Blogs Linked to Your Linked-In Profile

Again, use discretion. Even if no one is reading your blog right now, someone will when you are trying to get a job or make a sale. Make sure that anything you write in your linked blog in mindful of this fact. Therefore, you shouldn’t link your golf blog unless you are in the golf business, and even then, the blog needs to exclusively support your business purposes. Avoid religion and politics because they won’t get you any new business, but could well cost you some. If you write a blog with significant religious or political content, people may find it anyway, but don’t push it in their face by making it part of your on-line profile.


I’d love to hear from people who are having success promoting their business with Linked-In.

Adding an RSS Feed to Outlook

This blog uses RSS (Really Simple Syndication) to deliver new posts and comments to subscribers. Unfortunately, many people don’t seem to know how to take advantage of RSS.

Why do we use RSS?

The previous solution to maintain a subscriber list was to have people provide me with their emails, I would keep a list, and every time I wrote a new article, I would send a copy to everyone on the list. This was a lot of work for me, and ultimately it dragged down the whole writing process. There were more people who wanted to read what I had to say than there were people who wanted to give me their email address, and it was a pain every time someone changed their mind. It was far better than having to print everything out and mail it, but it still was a system with drawbacks for everyone.
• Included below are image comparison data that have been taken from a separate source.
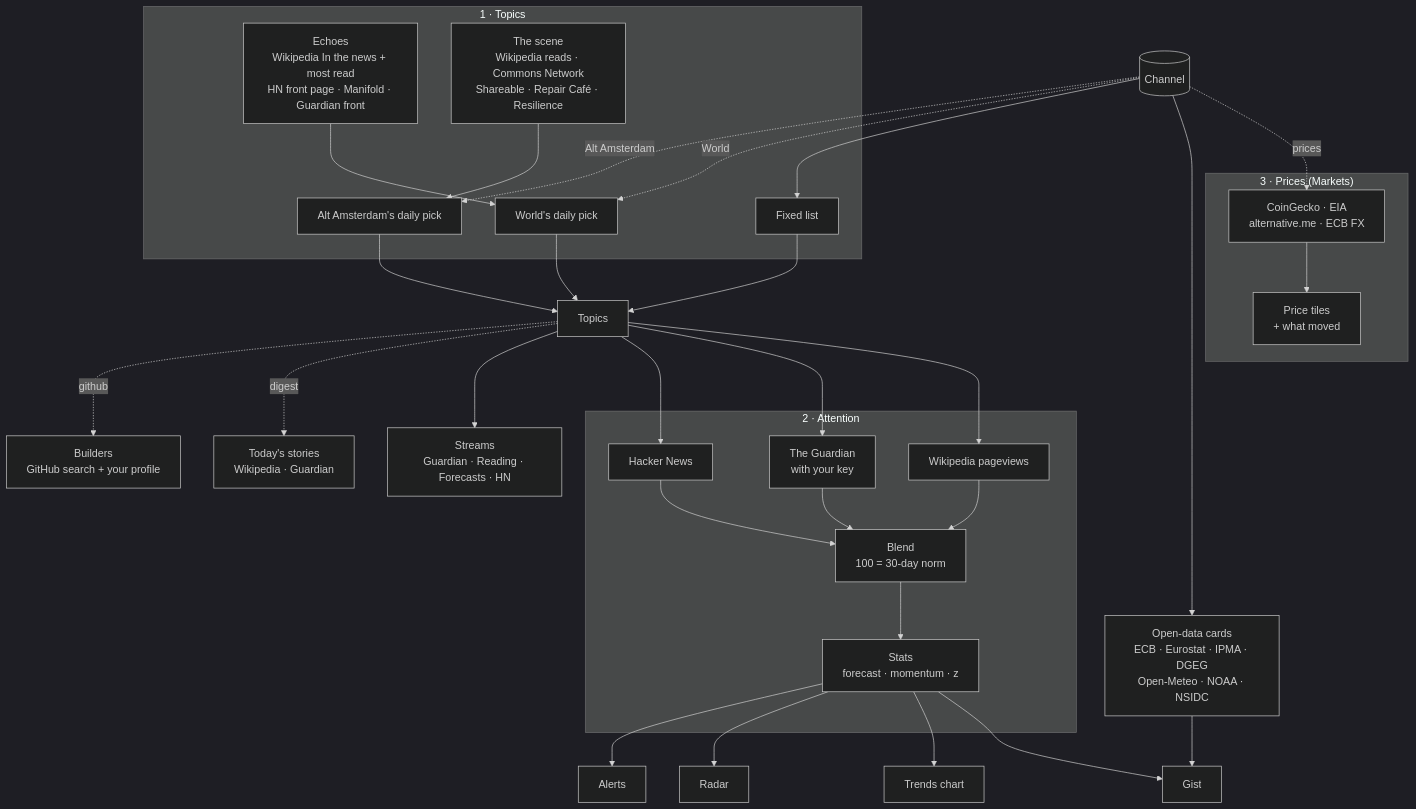
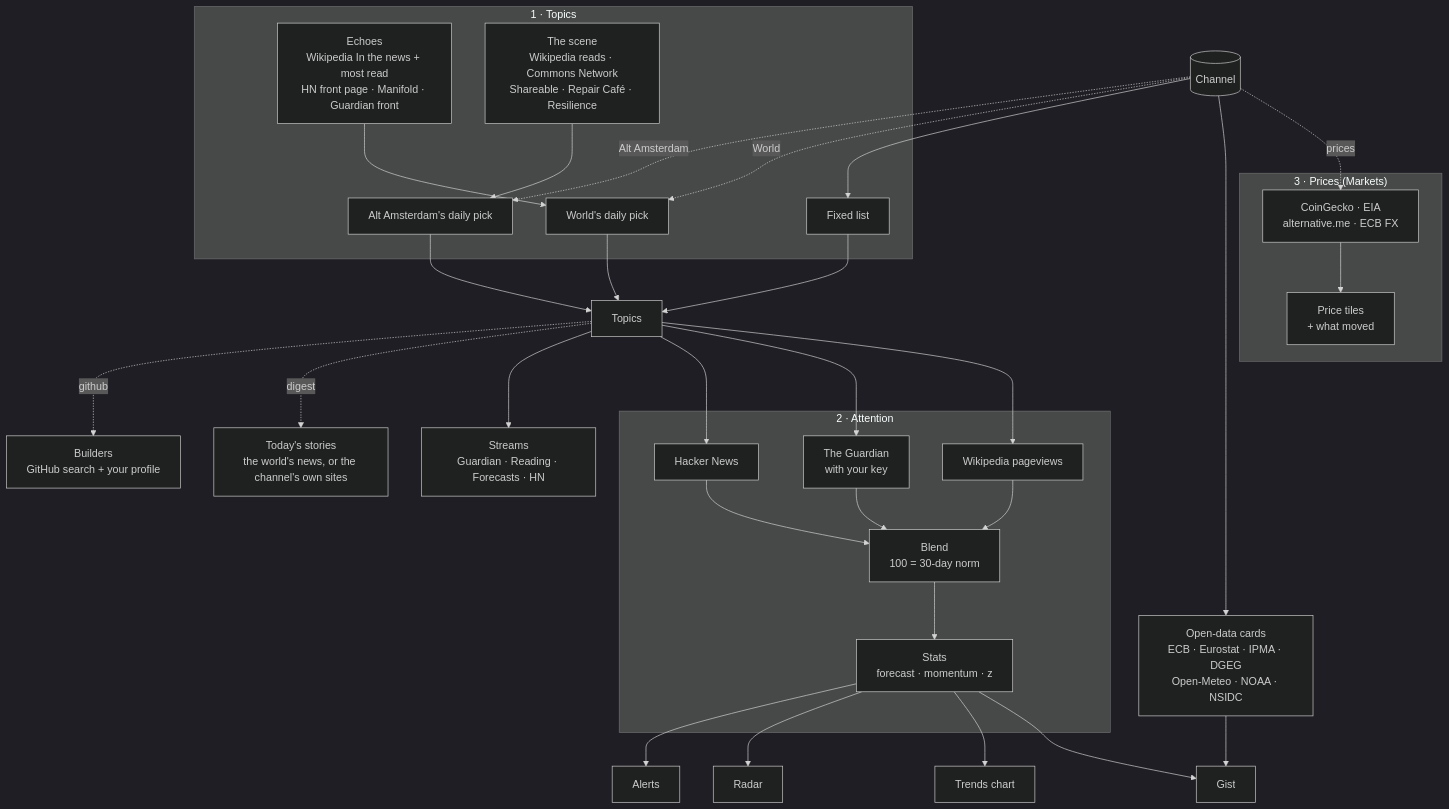
The diagram in README.md (alex-quiterio/precog-trend-radar), drawn with Mermaid (dark theme) before and after one commit. The commit also changed other lines of this file and 10 other files, not shown here.

First line of the commit message:
feat: Today's stories on TGS, the Marginalian, Portugal and Alt Amsterdam, each from its own sources

````diff
--- a/README.md
+++ b/README.md
@@ -164,30 +176,30 @@
 ```mermaid
 flowchart TB
   CH[(Channel)]
 
   subgraph P1["1 · Topics"]
     FX["Fixed list"]
     EC["Echoes<br/>Wikipedia In the news + most read<br/>HN front page · Manifold · Guardian front"] --> HP["World's daily pick"]
     SC["The scene<br/>Wikipedia reads · Commons Network<br/>Shareable · Repair Café · Resilience"] --> SP["Alt Amsterdam's daily pick"]
   end
   CH --> FX
   CH -. World .-> HP
   CH -. Alt Amsterdam .-> SP
   FX & HP & SP --> T["Topics"]
 
   subgraph P2["2 · Attention"]
     W["Wikipedia pageviews"] & G["The Guardian<br/>with your key"] & H["Hacker News"] --> B["Blend<br/>100 = 30-day norm"] --> S["Stats<br/>forecast · momentum · z"]
   end
   T --> W & G & H
   S --> GI["Gist"] & TR["Trends chart"] & RA["Radar"] & AL["Alerts"]
 
   subgraph P3["3 · Prices (Markets)"]
     PR["CoinGecko · EIA<br/>alternative.me · ECB FX"] --> PT["Price tiles<br/>+ what moved"]
   end
   CH -. prices .-> PR
 
   CH --> CA["Open-data cards<br/>ECB · Eurostat · IPMA · DGEG<br/>Open-Meteo · NOAA · NSIDC"] --> GI
   T --> ST["Streams<br/>Guardian · Reading · Forecasts · HN"]
-  T -. digest .-> DG["Today's stories<br/>Wikipedia · Guardian"]
+  T -. digest .-> DG["Today's stories<br/>the world's news, or the channel's own sites"]
   T -. github .-> GH["Builders<br/>GitHub search + your profile"]
 ```
````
RSS eliminates the need for you to give your email address to anyone, and it removes the whole process of maintaining a subscriber list.

For a publisher using a tool like, the process is really simple. They ask me if I want to add an RSS feed, and I say Yes. I’m not sure what is going on behind the scenes, and I don’t really care as long as it solves the problem.

Once that is done, anyone can subscribe to my RSS feed using any RSS reader. If you want to be a subscriber, RSS is really simple but not quite intuitive. Let’s go through the process in Microsoft Outlook.

An RSS feed is treated by Outlook much like an email account. Select View Accounts from the Tools menu, and go to the RSS tab. Click on New, and enter the feed URL. Note that the URL for this blog is, but the RSS feed URL is .

Shortly after you do this, you should see a new folder in Outlook’s Personal Folders\RSS Feeds\ called Rust Never Sleeps.  If you open it, it will contain the entries from this blog, and new entries will appear shortly after they are published.

If you get tired of my drivel, all you have to do to stop this is to delete the RSS feed entry that you created above.  The entries will stop coming immediately.

Note the structural difference.  With RSS, you have a tool that goes out and gets what you want to read.  With an email list, you get whatever the sender (or anyone else that gets the list) decides to send you.  RSS puts you in control.